We caught up with Jesse Quinones, a London based film director, writer and producer who is also a lecturer at MetFilm School,  Jesse’s new film Cagefighter – When Worlds Collide is out in May. He gave us his top five tips making a film using your phone during lockdown.

1. Story, story, story. At the end of the day, whether you’re making a film on a Red Camera, an Alexa, or an iPhone, ultimately you need to start with a story. Tell a story you care about, if you care about it others will too.

2. Work with the tools you have.  Think of your lack of resources, restricted movements and abundance of time as positives, you have lots of time to be creative!  Learn to make the best film you can using the tools you have.

READ:  Canon focuses on endangered tamaraws and their protectors

3.  Find great actors. There are so many amazing actors not acting right now. From professional actors who are furloughed to students, to amateur actors who tread the boards at your local community centre – use social media to take the time to find exactly who you need and how you can use technology (yours and theirs) to get the shots you need remotely whilst observing the lockdown rules.

What your film may lack in scale and budget it will make up for with powerful performances.

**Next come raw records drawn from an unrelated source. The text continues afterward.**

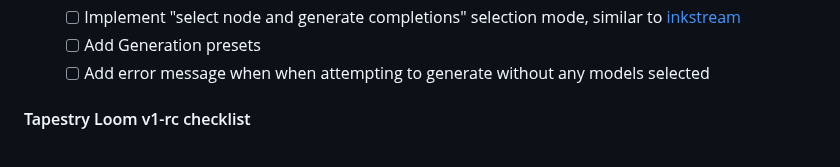
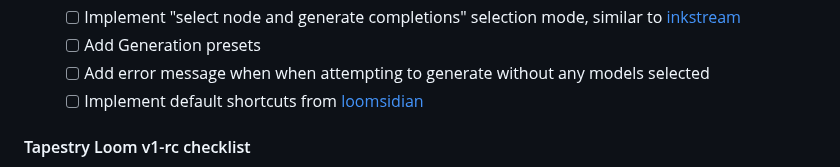
Before and after one commit to transkatgirl/Tapestry-Loom, a Markdown page: README.md, the part around the change. Rendered like a GitHub page.

Commit message:
Updated TODOs

```diff
--- a/README.md
+++ b/README.md
@@ -156,6 +156,7 @@ The current target is to finish `v1-alpha` before the end of 2025.
 	- [ ] Implement "select node and generate completions" selection mode, similar to [inkstream](https://inkstream.ai)
 	- [ ] Add Generation presets
 	- [ ] Add error message when when attempting to generate without any models selected
+	- [ ] Implement default shortcuts from [loomsidian](https://github.com/cosmicoptima/loom)
 
 #### Tapestry Loom v1-rc checklist
 
```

4. Preparation is key. Make sure you do your preparation, this includes things like shot lists, and rehearsal plan. Making films is one of the trickiest artistic endeavours and creating one during a viral epidemic is no mean feat. It requires the brain of a drill sergeant with the heart of a poet. The more organised you are the better you can focus on creating beautiful images and moving performances.

5. Shoot on your smartphone with the edit in mind. Get the coverage you need to edit your film together. One of the biggest mistakes I come across is lack of lack of coverage. And, make sure to get your inserts and transition shots. They will save your life.

Jesse teaches on the BA (Hons) Content, Media & Film Production delivered by ScreenSpace, a unique collaboration between MetFilm School and the University of West London.

We believe that just because one is popular, doesn't mean it merits that popularity. There are many at the fringes also meriting attention, though do not have the means to means/know-how to be so. And so here we are, celebrating everything... artistic life from the fringes.

Copyright © FRINGE PUBLISHING. All Rights Reserved.

To Top